In a few cases, we bypass the TRN tags and use language-specific ADPs, switching the target of ad_return_template based on the user's setting. This is useful for pages containing HTML forms that we don't expect to change much.
Good things about this system:
- A lot of functionality for not too much work
- Translators can view items in context before translating them
- No tcl-level programming intervention required to make items translatable or to add new translatable items Not-so-good things about this system:
- Internationalizing an existing ADP page can require a lot of tedious hand-editing to add the needed TRN tags. I've tooled around with some code that uses regexps to break up a markup page along "<" and ">" boundaries but haven't gone very far with it. I'd be happy to share the code and ideas with anyone who is interested.
- Our translation keys are global. Though we have some informal naming conventions, we have something of the system-wide sea of keys Don mentions above.
- We don't have an easy way to track all of the places that a key is used. This is helpful for ensuring consistency, i.e. that a translation is correct for all of the places where a key shows up (or helping us determine that new keys are needed).
- We haven't made any attempt at solving date- or currency-formatting issues. Not-so-good things that seem harder and more subtle:
- As Henry Minsky has pointed out elsewhere, Unicode/UTF-8 is not smart about fonts. Henry can describe it better than I, but the problem is that while two (or more) languages share certain characters, their "pretty" representation may depend on the language. So ultimately the right solution is probably to do the locale/charset negotiation and rely on the browser to pick a good font.

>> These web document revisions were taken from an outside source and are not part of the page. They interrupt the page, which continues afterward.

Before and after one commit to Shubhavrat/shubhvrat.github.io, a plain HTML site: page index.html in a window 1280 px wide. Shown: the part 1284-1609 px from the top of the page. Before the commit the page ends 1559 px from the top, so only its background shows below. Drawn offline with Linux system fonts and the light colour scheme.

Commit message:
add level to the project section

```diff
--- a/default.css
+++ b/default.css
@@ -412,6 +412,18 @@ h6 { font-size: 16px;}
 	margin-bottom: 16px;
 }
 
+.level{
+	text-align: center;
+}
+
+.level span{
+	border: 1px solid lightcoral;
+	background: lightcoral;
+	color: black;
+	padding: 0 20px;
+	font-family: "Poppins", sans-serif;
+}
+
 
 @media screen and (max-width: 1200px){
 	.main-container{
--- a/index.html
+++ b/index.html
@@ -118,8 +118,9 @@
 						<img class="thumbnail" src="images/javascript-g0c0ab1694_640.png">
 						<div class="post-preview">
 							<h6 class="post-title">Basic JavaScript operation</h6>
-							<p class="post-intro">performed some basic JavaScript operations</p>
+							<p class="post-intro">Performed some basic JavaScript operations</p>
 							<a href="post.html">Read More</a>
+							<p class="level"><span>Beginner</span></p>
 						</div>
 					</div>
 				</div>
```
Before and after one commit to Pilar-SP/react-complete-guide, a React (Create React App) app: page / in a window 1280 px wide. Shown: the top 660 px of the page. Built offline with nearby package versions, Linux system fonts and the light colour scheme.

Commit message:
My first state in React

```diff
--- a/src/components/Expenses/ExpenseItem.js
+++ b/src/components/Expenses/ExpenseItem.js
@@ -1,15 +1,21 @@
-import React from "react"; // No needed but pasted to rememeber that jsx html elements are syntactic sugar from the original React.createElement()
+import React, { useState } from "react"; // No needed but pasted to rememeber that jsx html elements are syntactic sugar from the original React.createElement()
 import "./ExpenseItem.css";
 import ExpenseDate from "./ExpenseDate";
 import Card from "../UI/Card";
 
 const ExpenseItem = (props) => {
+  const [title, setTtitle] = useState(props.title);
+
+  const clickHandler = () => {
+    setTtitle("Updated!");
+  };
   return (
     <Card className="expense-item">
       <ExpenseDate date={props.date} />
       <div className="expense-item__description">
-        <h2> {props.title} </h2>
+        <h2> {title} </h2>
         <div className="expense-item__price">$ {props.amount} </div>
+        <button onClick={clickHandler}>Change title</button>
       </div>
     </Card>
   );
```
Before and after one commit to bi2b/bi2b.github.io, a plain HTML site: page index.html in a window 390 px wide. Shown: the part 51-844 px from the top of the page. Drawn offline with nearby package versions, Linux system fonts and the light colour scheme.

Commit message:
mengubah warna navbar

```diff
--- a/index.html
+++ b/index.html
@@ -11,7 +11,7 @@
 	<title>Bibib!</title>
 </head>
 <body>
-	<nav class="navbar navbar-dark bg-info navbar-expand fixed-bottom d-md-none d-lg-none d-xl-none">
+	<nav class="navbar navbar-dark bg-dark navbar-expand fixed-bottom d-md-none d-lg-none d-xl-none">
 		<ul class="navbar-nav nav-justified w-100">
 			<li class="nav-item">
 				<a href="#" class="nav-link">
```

- Our system doesn't know anything about language constructs. I.e. it doesn't know that "le voiture" and "voiture" are related. As a final, mildly off-topic point, one of the cooler things to appear in recent months is this idea of a distributed translation database (see http://www.newscientist.com/news/news.jsp?id=ns99992115). This opens up the possibility of building something of long-lasting value with a much wider community, not to mention making translation help available through XML-RPC and SOAP.